[[ Given entries, beginning ]]
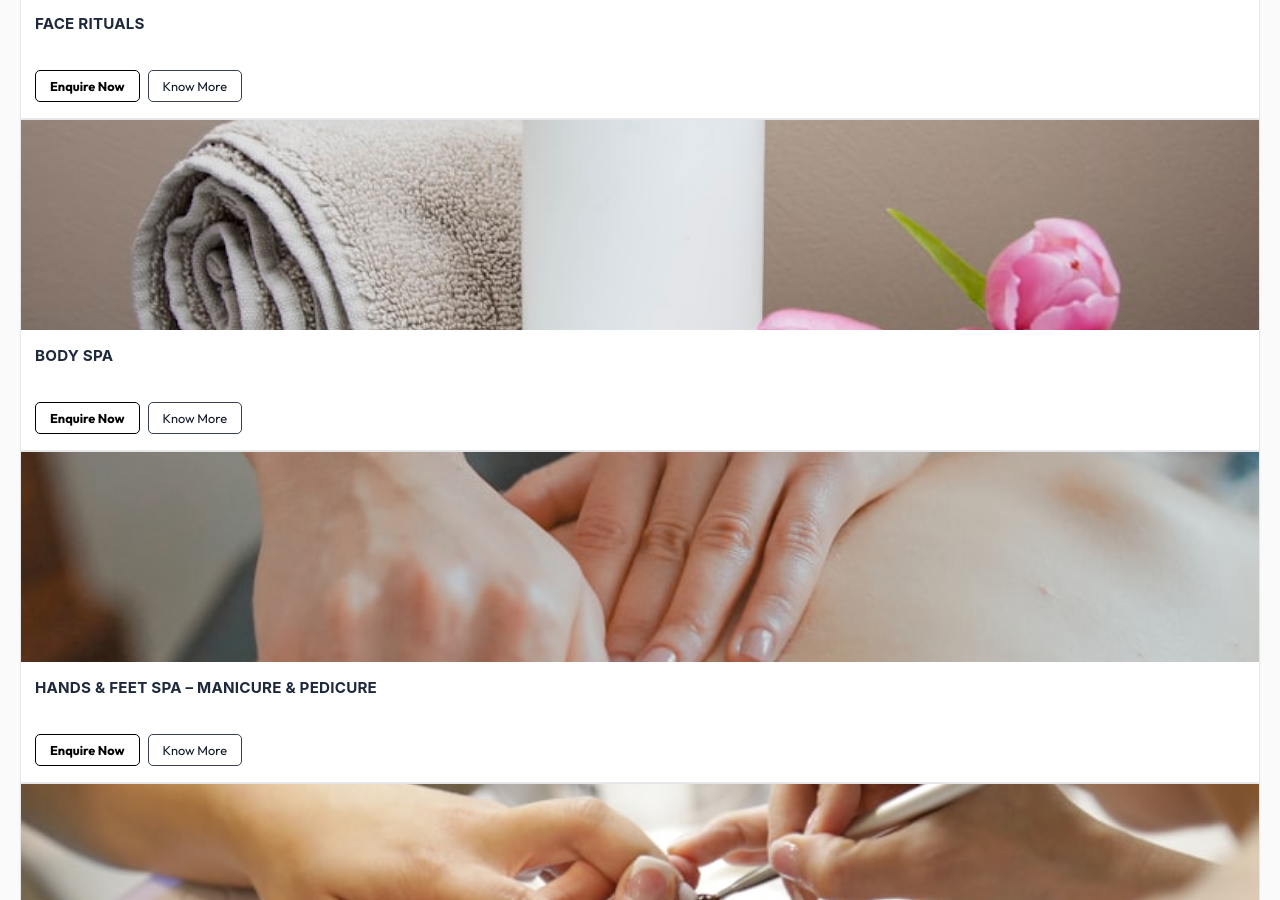
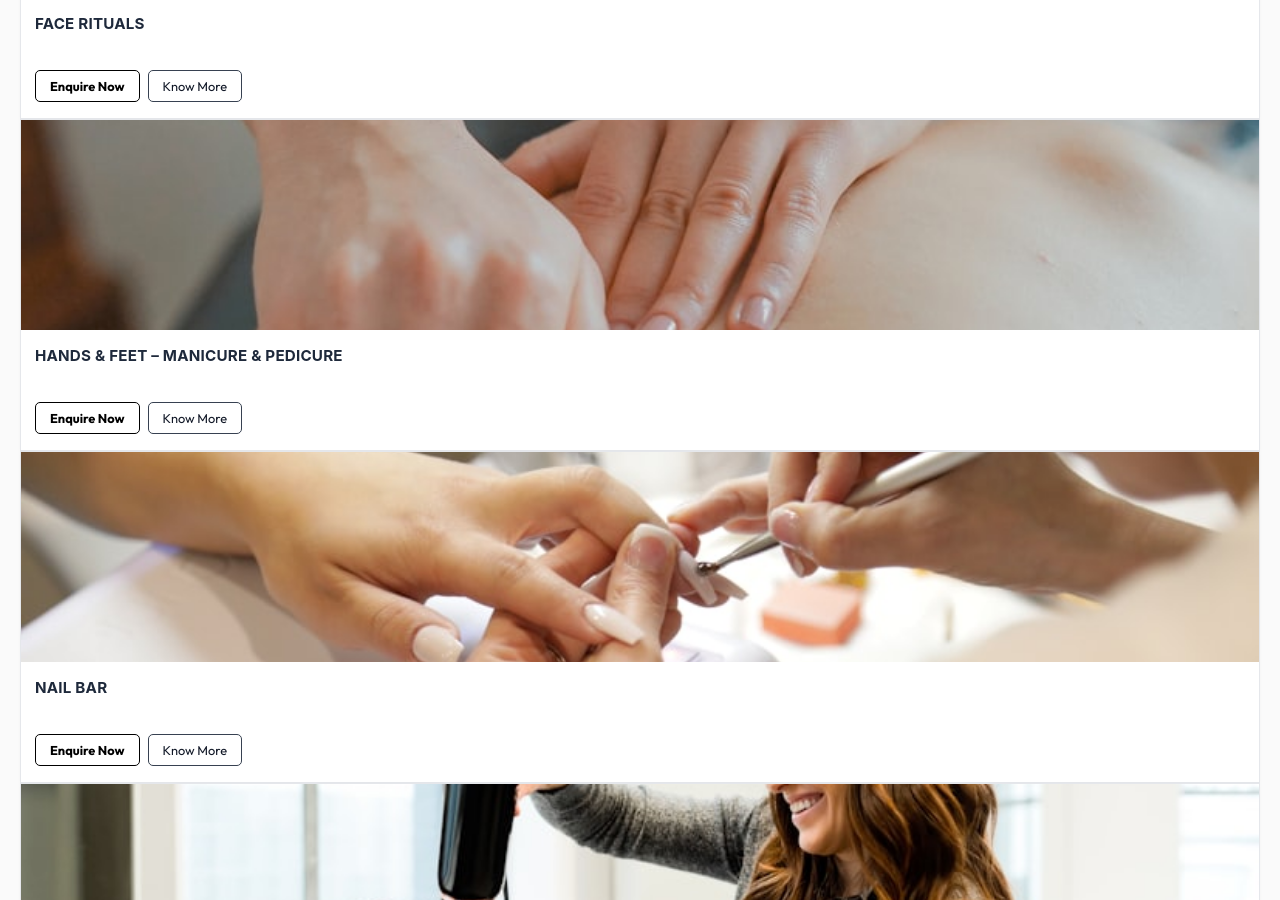
Before and after one commit to the-onelazyDev/aura-makeup-studio, a React (Vite) app in the folder frontend/: page / in a window 1280 px wide. Shown: the part 1900-2800 px from the top of the page. Built offline with nearby package versions, Linux system fonts and the light colour scheme; no server answers; a web font is replaced by a local one.

Commit message:
feat: remove body spa service while preserving manicure and pedicure rituals

```diff
--- a/frontend/src/components/ServiceCatalog.jsx
+++ b/frontend/src/components/ServiceCatalog.jsx
@@ -6,7 +6,8 @@ const TAGS = [
   "Bride and Groom Makeup Near Me",
   "Best Salon Near Me",
   "Nail Salon Near Me",
-  "Skincare & Spa Near Me",
+  "Facial & Skincare Near Me",
+  "Manicure & Pedicure Near Me",
   "Salon Near Me"
 ];
 
@@ -28,8 +29,11 @@ export default function ServiceCatalog({ services = [], onSelectService }) {
       if (activeTag.includes("Nail")) {
         return sCat.includes("SKIN") || sSub.includes("NAIL") || sTitle.includes("NAIL");
       }
-      if (activeTag.includes("Skincare") || activeTag.includes("Spa")) {
-        return sCat.includes("SKIN") || sSub.includes("SPA") || sTitle.includes("FACIAL");
+      if (activeTag.includes("Manicure") || activeTag.includes("Pedicure")) {
+        return sCat.includes("SKIN") || sTitle.includes("MANICURE") || sTitle.includes("PEDICURE");
+      }
+      if (activeTag.includes("Facial") || activeTag.includes("Skincare")) {
+        return sCat.includes("SKIN") || sTitle.includes("FACIAL") || sTitle.includes("FACE") || sTitle.includes("SKIN");
       }
     }
 
--- a/frontend/src/data/initialData.js
+++ b/frontend/src/data/initialData.js
@@ -59,22 +59,8 @@ export const INITIAL_SERVICES = [
     highlights: ["Hydra-Infusion Brightening", "Cold Roller Lymphatic Sculpting", "Ultrasonic Blackhead Extraction", "Collagen Sheet Mask"]
   },
   {
-    id: "srv-sk-2",
-    title: "BODY SPA",
-    category: "SKIN",
-    subCategory: "SPA",
-    price: 5500,
-    duration: "75 mins",
-    rating: 4.9,
-    reviewsCount: 260,
-    badge: "Relaxation",
-    image: "/images/body-spa.jpg",
-    description: "Deep tissue aromatherapy body massage and calming scrub therapy that relieves stress and restores natural skin moisture.",
-    highlights: ["Aromatherapy Essential Oils", "Dead Sea Salt Body Scrub", "Full Body Muscle Relaxation", "Steam & Warm Towel Ritual"]
-  },
-  {
     id: "srv-sk-3",
-    title: "HANDS & FEET SPA – MANICURE & PEDICURE",
+    title: "HANDS & FEET – MANICURE & PEDICURE",
     category: "SKIN",
     subCategory: "MANI PEDI",
     price: 3200,
```
Also changed, not shown: 1 other file (tests, documents, lock files or other folders).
[[ Given entries, end ]]
Task instructions: What is needed is an exact printout of every record above, with the pictures left out.

Response to the task:
Before and after one commit to the-onelazyDev/aura-makeup-studio, a React (Vite) app in the folder frontend/: page / in a window 1280 px wide. Shown: the part 1900-2800 px from the top of the page. Built offline with nearby package versions, Linux system fonts and the light colour scheme; no server answers; a web font is replaced by a local one.

Commit message:
feat: remove body spa service while preserving manicure and pedicure rituals

```diff
--- a/frontend/src/components/ServiceCatalog.jsx
+++ b/frontend/src/components/ServiceCatalog.jsx
@@ -6,7 +6,8 @@ const TAGS = [
   "Bride and Groom Makeup Near Me",
   "Best Salon Near Me",
   "Nail Salon Near Me",
-  "Skincare & Spa Near Me",
+  "Facial & Skincare Near Me",
+  "Manicure & Pedicure Near Me",
   "Salon Near Me"
 ];
 
@@ -28,8 +29,11 @@ export default function ServiceCatalog({ services = [], onSelectService }) {
       if (activeTag.includes("Nail")) {
         return sCat.includes("SKIN") || sSub.includes("NAIL") || sTitle.includes("NAIL");
       }
-      if (activeTag.includes("Skincare") || activeTag.includes("Spa")) {
-        return sCat.includes("SKIN") || sSub.includes("SPA") || sTitle.includes("FACIAL");
+      if (activeTag.includes("Manicure") || activeTag.includes("Pedicure")) {
+        return sCat.includes("SKIN") || sTitle.includes("MANICURE") || sTitle.includes("PEDICURE");
+      }
+      if (activeTag.includes("Facial") || activeTag.includes("Skincare")) {
+        return sCat.includes("SKIN") || sTitle.includes("FACIAL") || sTitle.includes("FACE") || sTitle.includes("SKIN");
       }
     }
 
--- a/frontend/src/data/initialData.js
+++ b/frontend/src/data/initialData.js
@@ -59,22 +59,8 @@ export const INITIAL_SERVICES = [
     highlights: ["Hydra-Infusion Brightening", "Cold Roller Lymphatic Sculpting", "Ultrasonic Blackhead Extraction", "Collagen Sheet Mask"]
   },
   {
-    id: "srv-sk-2",
-    title: "BODY SPA",
-    category: "SKIN",
-    subCategory: "SPA",
-    price: 5500,
-    duration: "75 mins",
-    rating: 4.9,
-    reviewsCount: 260,
-    badge: "Relaxation",
-    image: "/images/body-spa.jpg",
-    description: "Deep tissue aromatherapy body massage and calming scrub therapy that relieves stress and restores natural skin moisture.",
-    highlights: ["Aromatherapy Essential Oils", "Dead Sea Salt Body Scrub", "Full Body Muscle Relaxation", "Steam & Warm Towel Ritual"]
-  },
-  {
     id: "srv-sk-3",
-    title: "HANDS & FEET SPA – MANICURE & PEDICURE",
+    title: "HANDS & FEET – MANICURE & PEDICURE",
     category: "SKIN",
     subCategory: "MANI PEDI",
     price: 3200,
```
Also changed, not shown: 1 other file (tests, documents, lock files or other folders).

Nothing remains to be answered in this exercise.